Would you return the records below character for character, without any images?

---- Dataset excerpts

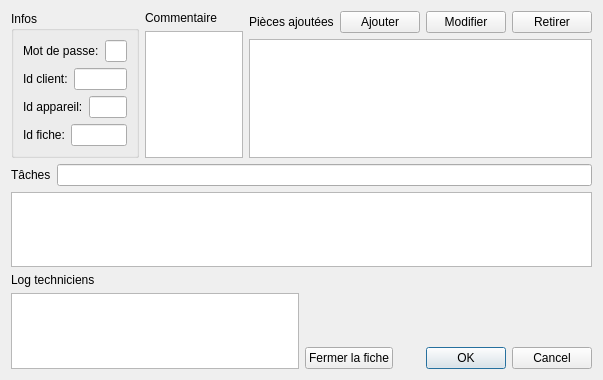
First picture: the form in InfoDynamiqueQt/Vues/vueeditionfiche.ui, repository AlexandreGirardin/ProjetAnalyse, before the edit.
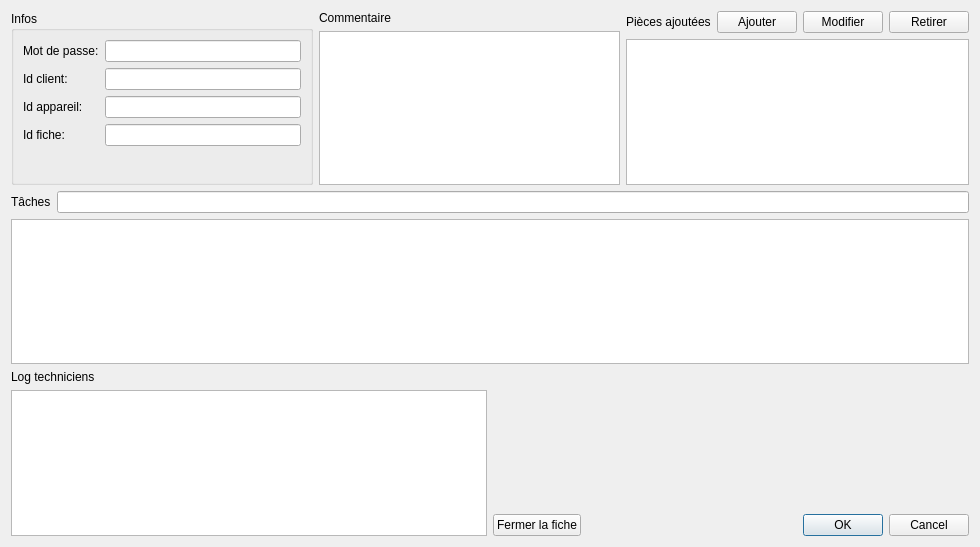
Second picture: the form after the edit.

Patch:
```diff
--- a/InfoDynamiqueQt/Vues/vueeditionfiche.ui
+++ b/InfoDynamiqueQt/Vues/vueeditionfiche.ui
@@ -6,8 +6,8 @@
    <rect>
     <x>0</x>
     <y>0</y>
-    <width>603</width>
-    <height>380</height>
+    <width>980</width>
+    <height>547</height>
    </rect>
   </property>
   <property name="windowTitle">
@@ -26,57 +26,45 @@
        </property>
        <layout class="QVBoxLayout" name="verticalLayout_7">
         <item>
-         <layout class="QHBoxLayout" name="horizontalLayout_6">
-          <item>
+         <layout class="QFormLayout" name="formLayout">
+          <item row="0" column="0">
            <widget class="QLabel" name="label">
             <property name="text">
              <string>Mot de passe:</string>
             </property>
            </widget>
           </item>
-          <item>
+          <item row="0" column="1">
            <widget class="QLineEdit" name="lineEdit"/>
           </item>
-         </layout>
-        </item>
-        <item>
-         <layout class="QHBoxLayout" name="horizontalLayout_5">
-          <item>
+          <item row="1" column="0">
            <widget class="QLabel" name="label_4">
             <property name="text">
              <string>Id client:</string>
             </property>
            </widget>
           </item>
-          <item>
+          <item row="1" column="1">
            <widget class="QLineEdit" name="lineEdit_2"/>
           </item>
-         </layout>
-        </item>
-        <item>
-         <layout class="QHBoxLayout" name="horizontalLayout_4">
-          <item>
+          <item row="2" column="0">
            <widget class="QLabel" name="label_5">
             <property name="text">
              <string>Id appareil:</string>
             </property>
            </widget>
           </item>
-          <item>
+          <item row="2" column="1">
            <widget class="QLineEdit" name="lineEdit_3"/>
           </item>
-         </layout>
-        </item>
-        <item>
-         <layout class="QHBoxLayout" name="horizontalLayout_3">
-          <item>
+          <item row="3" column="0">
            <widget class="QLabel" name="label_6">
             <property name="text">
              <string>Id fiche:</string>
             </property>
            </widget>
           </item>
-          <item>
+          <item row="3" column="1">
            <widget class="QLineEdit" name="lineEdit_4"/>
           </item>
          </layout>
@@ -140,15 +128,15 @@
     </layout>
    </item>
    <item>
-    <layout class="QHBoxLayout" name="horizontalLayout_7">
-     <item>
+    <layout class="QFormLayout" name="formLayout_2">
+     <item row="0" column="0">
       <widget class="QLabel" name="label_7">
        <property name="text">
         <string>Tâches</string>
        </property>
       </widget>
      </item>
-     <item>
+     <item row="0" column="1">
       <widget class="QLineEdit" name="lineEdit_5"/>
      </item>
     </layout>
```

--------

• _Reply to the task_
First picture: the form in InfoDynamiqueQt/Vues/vueeditionfiche.ui, repository AlexandreGirardin/ProjetAnalyse, before the edit.
Second picture: the form after the edit.

Patch:
```diff
--- a/InfoDynamiqueQt/Vues/vueeditionfiche.ui
+++ b/InfoDynamiqueQt/Vues/vueeditionfiche.ui
@@ -6,8 +6,8 @@
    <rect>
     <x>0</x>
     <y>0</y>
-    <width>603</width>
-    <height>380</height>
+    <width>980</width>
+    <height>547</height>
    </rect>
   </property>
   <property name="windowTitle">
@@ -26,57 +26,45 @@
        </property>
        <layout class="QVBoxLayout" name="verticalLayout_7">
         <item>
-         <layout class="QHBoxLayout" name="horizontalLayout_6">
-          <item>
+         <layout class="QFormLayout" name="formLayout">
+          <item row="0" column="0">
            <widget class="QLabel" name="label">
             <property name="text">
              <string>Mot de passe:</string>
             </property>
            </widget>
           </item>
-          <item>
+          <item row="0" column="1">
            <widget class="QLineEdit" name="lineEdit"/>
           </item>
-         </layout>
-        </item>
-        <item>
-         <layout class="QHBoxLayout" name="horizontalLayout_5">
-          <item>
+          <item row="1" column="0">
            <widget class="QLabel" name="label_4">
             <property name="text">
              <string>Id client:</string>
             </property>
            </widget>
           </item>
-          <item>
+          <item row="1" column="1">
            <widget class="QLineEdit" name="lineEdit_2"/>
           </item>
-         </layout>
-        </item>
-        <item>
-         <layout class="QHBoxLayout" name="horizontalLayout_4">
-          <item>
+          <item row="2" column="0">
            <widget class="QLabel" name="label_5">
             <property name="text">
              <string>Id appareil:</string>
             </property>
            </widget>
           </item>
-          <item>
+          <item row="2" column="1">
            <widget class="QLineEdit" name="lineEdit_3"/>
           </item>
-         </layout>
-        </item>
-        <item>
-         <layout class="QHBoxLayout" name="horizontalLayout_3">
-          <item>
+          <item row="3" column="0">
            <widget class="QLabel" name="label_6">
             <property name="text">
              <string>Id fiche:</string>
             </property>
            </widget>
           </item>
-          <item>
+          <item row="3" column="1">
            <widget class="QLineEdit" name="lineEdit_4"/>
           </item>
          </layout>
@@ -140,15 +128,15 @@
     </layout>
    </item>
    <item>
-    <layout class="QHBoxLayout" name="horizontalLayout_7">
-     <item>
+    <layout class="QFormLayout" name="formLayout_2">
+     <item row="0" column="0">
       <widget class="QLabel" name="label_7">
        <property name="text">
         <string>Tâches</string>
        </property>
       </widget>
      </item>
-     <item>
+     <item row="0" column="1">
       <widget class="QLineEdit" name="lineEdit_5"/>
      </item>
     </layout>
```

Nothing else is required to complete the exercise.